A recent fine imposed by the Information Commissioner on Scottish Borders Council demonstrates that employees can be liable for breach of data protection legislation by their contractors.
All employers handling data about employees must comply with the Data Protection Act 1998 (the Act) and in particular, the eight data protection principles set out in that legislation.
However, this obligation does not just apply directly to an employer but extends to all service providers who may be handling employees' personal data on behalf of that employer; for example, scanning and waste disposal companies.
Employers are highly likely to handle employees' "sensitive personal data", as defined under the Act, in the running of their day-to-day business. Sensitive personal data includes health records and marital status so will be particularly relevant in the context of pension administration.
Employers cannot abdicate their responsibilities and must be satisfied that their service providers are compliant with the requirements of the Act. This is borne out by a recent case in which the Scottish Borders Council was fined £250,000 by the Information Commissioner. In this case, 670 pension files were found by a member of the public in a supermarket recycling bin. The Council, in their capacity as employer and data controller, were held liable for the files being destroyed in a non-secure nature by their outsourced service provider who were responsible for scanning employee's pension files.
The Council had made several errors under the Data Protection legislation:
- no agreement in writing with the outsourced service provider

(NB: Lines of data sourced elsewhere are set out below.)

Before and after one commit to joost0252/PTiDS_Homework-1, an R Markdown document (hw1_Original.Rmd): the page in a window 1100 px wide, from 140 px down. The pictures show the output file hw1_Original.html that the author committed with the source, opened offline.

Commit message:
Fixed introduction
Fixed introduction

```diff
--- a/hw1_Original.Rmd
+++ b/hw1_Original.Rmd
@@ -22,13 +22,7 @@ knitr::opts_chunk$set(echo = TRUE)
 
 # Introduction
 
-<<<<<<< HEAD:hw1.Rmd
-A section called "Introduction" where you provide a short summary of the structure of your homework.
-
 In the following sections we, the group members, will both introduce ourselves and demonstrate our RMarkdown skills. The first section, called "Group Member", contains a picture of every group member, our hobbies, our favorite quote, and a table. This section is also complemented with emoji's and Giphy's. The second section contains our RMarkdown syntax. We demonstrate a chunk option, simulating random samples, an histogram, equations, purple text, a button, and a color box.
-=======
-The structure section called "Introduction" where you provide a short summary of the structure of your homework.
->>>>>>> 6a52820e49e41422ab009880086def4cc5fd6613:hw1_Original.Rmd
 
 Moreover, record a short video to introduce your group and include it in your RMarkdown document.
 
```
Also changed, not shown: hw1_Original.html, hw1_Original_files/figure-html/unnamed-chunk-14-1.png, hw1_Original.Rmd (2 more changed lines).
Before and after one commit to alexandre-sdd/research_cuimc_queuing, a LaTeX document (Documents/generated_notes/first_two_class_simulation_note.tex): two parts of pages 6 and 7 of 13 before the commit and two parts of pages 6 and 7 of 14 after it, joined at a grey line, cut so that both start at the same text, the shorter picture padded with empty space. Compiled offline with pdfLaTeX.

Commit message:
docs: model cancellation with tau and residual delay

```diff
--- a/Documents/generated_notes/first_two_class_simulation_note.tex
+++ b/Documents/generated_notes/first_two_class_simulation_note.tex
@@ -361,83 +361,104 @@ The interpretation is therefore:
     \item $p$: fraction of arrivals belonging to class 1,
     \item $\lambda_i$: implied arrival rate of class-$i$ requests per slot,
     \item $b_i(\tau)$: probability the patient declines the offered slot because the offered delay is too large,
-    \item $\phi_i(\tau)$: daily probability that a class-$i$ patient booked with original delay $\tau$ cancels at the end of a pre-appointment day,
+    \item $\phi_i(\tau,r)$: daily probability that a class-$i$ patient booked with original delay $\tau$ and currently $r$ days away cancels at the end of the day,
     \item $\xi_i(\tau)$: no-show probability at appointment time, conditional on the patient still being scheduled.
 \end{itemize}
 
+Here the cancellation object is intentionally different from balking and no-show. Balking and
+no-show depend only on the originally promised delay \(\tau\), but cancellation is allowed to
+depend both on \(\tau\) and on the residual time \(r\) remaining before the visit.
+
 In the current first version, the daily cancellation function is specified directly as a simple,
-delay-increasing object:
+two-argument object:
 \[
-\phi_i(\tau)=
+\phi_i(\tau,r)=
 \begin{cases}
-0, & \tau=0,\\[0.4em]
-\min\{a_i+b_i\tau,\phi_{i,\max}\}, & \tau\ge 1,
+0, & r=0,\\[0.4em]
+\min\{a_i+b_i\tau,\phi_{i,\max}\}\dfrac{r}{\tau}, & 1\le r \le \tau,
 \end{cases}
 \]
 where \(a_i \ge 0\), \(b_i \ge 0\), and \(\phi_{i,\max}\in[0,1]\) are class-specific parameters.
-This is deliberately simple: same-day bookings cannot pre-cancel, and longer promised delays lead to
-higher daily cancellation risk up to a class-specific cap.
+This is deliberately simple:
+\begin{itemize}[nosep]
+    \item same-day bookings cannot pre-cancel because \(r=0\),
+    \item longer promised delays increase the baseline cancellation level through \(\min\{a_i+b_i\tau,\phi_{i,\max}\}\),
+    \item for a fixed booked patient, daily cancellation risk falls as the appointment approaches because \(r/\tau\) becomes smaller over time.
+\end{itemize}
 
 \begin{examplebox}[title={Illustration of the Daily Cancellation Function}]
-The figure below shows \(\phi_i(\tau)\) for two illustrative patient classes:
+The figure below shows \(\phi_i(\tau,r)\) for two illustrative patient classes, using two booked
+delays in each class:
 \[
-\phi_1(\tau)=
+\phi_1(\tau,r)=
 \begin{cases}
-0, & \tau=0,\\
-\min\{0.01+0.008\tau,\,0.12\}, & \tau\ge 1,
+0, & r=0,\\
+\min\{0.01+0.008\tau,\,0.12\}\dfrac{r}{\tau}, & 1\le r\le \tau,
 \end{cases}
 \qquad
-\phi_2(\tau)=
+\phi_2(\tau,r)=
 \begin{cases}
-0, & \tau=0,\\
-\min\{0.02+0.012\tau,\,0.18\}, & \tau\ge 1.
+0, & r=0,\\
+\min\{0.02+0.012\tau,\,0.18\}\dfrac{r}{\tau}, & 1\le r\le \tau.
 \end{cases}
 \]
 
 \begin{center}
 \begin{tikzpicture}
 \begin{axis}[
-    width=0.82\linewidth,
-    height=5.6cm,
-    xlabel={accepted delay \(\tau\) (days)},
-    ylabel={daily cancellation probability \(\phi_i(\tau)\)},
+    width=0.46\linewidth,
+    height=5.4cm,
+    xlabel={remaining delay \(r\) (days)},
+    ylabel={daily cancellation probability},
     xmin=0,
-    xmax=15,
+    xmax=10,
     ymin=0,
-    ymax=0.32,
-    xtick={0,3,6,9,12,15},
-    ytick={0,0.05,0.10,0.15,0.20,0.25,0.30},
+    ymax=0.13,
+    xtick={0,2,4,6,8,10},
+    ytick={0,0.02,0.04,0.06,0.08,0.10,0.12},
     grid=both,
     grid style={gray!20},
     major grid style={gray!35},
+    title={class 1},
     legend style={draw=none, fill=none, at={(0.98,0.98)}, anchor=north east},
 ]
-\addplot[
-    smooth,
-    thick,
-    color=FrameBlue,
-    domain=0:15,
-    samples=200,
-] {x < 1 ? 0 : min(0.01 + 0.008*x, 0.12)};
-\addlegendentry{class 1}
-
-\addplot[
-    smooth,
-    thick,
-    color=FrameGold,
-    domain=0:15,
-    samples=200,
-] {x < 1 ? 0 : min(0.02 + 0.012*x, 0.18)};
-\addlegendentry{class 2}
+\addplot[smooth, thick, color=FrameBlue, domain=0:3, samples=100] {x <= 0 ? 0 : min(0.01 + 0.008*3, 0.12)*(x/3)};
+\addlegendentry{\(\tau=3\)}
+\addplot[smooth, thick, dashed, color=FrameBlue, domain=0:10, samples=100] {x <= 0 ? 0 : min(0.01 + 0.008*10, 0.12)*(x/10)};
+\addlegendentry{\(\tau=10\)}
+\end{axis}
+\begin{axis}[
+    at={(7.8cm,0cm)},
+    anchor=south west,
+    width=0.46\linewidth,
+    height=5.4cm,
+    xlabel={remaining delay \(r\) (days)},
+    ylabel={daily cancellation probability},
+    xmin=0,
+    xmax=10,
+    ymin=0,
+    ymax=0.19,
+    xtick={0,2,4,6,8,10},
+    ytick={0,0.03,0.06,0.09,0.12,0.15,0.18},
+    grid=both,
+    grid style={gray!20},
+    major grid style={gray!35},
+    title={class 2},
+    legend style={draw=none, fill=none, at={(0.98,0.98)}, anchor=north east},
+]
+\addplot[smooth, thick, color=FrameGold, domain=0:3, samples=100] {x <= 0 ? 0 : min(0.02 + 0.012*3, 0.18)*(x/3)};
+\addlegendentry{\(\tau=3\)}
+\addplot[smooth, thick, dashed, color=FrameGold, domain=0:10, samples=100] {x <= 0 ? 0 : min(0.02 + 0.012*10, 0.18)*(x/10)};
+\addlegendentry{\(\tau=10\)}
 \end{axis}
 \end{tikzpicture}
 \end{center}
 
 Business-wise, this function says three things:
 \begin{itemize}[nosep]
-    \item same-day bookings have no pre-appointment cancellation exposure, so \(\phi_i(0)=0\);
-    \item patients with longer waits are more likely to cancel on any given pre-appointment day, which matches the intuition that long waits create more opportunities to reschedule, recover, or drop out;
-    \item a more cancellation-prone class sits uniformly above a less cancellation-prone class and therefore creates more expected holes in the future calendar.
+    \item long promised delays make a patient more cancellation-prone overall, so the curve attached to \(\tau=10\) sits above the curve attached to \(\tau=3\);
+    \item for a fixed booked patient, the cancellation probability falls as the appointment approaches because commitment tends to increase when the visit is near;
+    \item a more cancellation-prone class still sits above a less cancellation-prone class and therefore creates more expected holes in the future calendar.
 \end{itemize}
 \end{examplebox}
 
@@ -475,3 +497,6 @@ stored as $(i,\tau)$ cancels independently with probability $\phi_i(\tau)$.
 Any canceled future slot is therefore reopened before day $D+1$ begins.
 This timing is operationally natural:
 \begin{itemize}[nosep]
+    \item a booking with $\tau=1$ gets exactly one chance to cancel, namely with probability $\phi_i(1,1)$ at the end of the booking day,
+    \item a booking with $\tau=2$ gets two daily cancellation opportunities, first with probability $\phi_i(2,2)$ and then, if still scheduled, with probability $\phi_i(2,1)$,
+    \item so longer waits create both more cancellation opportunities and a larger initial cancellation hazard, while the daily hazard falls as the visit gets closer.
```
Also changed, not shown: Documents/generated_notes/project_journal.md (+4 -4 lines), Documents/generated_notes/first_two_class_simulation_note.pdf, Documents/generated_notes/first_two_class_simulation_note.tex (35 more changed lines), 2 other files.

- had not checked the arrangements for handling sensitive personal data in the pension files
- failed to ensure that the scanned pension files were disposed of securely.
When it comes to Data Protection, employers are liable to pay the price for the failings of their outsourced service providers. It is therefore essential employers have streamlined and compliant arrangements in place to try to avoid incurring substantial fines due to the short comings of their outsourced service providers.
As a minimum there should be a written agreement between their data controller and their data processor, which should contain warranties regarding compliance with the data protection principles and an indemnity for any breach of the Act to encourage best practice.